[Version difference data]
---------------

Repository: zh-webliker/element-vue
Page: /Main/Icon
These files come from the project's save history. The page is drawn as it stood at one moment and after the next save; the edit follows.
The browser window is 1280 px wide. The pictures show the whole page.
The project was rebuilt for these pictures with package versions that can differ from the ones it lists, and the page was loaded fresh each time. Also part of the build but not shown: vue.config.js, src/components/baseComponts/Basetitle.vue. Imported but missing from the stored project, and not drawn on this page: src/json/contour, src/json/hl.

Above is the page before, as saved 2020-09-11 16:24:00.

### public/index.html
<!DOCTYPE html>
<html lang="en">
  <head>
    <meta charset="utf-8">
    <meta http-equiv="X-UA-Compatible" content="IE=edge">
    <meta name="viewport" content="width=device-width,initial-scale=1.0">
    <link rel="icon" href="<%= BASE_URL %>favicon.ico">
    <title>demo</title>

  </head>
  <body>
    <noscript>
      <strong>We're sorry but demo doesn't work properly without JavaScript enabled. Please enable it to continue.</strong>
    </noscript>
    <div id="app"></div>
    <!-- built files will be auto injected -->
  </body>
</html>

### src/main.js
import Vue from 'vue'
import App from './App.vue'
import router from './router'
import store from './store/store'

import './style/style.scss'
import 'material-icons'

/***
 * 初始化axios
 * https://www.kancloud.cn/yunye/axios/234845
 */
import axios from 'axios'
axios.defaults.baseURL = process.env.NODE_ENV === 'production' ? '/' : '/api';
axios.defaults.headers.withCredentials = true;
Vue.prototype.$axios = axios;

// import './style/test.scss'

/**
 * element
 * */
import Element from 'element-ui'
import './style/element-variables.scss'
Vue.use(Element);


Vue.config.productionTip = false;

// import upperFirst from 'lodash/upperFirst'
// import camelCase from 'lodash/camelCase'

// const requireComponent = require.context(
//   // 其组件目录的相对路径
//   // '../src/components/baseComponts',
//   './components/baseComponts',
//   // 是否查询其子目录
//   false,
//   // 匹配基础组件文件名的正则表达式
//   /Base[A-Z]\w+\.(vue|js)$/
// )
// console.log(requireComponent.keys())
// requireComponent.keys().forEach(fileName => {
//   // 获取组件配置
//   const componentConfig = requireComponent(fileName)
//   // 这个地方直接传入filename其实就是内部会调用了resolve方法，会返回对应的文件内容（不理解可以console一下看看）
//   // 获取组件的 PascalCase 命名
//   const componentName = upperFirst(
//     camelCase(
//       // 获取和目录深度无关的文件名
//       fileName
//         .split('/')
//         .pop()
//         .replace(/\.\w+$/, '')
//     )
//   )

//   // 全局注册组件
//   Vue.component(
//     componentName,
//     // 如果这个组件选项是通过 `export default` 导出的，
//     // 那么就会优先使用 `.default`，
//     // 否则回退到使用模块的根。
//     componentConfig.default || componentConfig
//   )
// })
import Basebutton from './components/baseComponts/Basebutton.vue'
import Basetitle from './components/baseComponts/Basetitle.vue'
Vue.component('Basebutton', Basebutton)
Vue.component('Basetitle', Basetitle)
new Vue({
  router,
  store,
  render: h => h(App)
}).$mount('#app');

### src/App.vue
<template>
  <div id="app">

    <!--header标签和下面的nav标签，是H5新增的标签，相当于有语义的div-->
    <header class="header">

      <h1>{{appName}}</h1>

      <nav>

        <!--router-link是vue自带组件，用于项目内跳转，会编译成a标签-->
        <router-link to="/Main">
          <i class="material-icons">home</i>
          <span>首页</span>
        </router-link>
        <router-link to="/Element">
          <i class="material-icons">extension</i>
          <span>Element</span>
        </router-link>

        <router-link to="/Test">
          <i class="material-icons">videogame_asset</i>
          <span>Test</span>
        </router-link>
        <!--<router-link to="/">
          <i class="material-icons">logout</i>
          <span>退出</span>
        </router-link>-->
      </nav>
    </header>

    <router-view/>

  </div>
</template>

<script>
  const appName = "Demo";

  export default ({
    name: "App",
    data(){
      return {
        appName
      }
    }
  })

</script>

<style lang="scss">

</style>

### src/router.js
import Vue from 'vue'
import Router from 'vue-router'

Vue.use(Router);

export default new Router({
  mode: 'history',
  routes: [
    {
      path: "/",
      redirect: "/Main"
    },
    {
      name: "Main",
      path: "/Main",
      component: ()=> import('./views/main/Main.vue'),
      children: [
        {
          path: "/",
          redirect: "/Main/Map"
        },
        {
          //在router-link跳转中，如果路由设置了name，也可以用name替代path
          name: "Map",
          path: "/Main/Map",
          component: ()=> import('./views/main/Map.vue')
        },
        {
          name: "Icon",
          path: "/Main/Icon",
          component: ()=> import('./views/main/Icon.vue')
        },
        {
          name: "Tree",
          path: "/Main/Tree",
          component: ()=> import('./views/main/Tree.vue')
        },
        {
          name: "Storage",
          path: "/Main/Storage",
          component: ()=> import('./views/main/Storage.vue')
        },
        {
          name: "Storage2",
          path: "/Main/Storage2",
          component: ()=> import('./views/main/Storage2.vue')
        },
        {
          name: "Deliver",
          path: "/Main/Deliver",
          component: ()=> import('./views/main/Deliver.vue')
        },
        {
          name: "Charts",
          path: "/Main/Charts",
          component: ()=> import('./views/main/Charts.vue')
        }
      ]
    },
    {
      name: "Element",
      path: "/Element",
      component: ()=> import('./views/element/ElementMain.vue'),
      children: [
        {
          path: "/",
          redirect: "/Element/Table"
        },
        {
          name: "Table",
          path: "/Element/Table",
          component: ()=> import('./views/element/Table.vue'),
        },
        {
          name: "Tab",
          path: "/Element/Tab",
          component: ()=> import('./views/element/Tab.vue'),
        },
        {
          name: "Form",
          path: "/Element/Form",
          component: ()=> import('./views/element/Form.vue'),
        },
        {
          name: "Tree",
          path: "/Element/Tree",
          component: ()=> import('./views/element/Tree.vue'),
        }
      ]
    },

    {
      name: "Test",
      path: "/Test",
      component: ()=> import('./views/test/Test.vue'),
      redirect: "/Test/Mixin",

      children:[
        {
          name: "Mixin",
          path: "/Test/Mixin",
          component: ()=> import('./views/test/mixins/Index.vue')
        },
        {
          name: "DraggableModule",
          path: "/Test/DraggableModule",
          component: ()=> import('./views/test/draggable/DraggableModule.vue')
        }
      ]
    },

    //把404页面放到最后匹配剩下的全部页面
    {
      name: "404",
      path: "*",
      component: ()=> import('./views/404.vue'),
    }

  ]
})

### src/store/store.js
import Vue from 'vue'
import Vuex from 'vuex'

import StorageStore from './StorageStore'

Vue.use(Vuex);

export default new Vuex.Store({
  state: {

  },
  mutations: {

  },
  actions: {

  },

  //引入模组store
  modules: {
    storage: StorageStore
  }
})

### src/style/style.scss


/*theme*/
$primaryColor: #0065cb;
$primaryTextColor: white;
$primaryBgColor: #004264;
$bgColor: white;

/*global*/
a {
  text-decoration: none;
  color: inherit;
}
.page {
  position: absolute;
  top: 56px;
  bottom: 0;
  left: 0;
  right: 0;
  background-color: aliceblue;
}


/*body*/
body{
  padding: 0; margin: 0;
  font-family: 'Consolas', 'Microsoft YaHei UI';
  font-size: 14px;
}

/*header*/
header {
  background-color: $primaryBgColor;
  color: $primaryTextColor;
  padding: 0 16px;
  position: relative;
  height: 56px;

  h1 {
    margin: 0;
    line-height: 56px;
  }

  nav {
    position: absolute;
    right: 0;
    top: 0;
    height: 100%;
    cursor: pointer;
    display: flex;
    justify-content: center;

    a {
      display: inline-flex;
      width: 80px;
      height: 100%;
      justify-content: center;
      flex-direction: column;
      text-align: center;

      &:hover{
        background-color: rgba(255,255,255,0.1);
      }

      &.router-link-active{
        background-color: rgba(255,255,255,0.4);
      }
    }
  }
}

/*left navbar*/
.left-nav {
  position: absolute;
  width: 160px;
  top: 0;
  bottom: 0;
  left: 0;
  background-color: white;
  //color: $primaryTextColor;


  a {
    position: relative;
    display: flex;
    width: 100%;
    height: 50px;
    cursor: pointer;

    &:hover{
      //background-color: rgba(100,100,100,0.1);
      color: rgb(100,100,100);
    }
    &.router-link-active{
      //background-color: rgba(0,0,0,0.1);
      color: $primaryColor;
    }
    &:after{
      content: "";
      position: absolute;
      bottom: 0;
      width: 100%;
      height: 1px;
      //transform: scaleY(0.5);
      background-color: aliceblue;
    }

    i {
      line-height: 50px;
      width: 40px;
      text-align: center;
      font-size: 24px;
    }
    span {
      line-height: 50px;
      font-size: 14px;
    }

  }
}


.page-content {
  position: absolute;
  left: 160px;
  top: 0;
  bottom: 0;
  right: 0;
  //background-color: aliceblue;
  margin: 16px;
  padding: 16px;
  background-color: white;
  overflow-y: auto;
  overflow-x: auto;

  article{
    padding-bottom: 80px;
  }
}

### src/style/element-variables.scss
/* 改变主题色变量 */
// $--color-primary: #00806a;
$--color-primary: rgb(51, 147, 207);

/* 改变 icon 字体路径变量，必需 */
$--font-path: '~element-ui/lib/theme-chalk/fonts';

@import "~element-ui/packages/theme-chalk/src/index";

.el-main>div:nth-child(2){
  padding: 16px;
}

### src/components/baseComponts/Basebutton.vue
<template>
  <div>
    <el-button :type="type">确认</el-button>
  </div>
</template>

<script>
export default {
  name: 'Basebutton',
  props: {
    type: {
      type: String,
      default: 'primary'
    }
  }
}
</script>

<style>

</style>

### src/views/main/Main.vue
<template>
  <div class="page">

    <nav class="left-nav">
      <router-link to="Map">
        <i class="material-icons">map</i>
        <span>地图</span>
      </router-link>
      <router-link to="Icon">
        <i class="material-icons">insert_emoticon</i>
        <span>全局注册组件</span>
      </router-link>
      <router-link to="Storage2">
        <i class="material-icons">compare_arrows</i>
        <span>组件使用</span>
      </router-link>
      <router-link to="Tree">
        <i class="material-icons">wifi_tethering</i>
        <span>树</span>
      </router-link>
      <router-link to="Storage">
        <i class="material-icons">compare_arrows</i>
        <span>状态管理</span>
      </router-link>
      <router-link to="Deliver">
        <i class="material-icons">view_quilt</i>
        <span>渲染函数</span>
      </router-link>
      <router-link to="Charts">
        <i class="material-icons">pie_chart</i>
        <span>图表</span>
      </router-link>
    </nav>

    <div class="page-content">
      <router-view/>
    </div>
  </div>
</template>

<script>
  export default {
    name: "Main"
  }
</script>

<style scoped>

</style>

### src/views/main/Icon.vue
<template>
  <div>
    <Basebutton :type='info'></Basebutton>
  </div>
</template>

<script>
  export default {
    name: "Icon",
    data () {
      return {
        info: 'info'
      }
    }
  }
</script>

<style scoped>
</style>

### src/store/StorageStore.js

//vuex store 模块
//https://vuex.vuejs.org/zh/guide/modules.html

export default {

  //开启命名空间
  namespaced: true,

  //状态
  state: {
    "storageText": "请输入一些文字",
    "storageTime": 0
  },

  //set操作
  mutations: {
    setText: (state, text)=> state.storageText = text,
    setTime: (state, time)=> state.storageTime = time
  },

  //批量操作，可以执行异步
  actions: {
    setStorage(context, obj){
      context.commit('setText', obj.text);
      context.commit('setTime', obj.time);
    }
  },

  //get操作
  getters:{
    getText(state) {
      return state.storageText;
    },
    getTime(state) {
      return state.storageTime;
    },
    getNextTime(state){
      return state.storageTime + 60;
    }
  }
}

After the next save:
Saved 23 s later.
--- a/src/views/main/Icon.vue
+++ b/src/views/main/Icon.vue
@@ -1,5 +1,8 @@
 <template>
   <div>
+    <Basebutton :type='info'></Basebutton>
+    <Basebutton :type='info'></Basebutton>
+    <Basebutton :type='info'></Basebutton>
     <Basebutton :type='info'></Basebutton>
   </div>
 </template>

---------------

Every line of the entries that includes "variables" must be copied into the answer.

import './style/element-variables.scss'
### src/style/element-variables.scss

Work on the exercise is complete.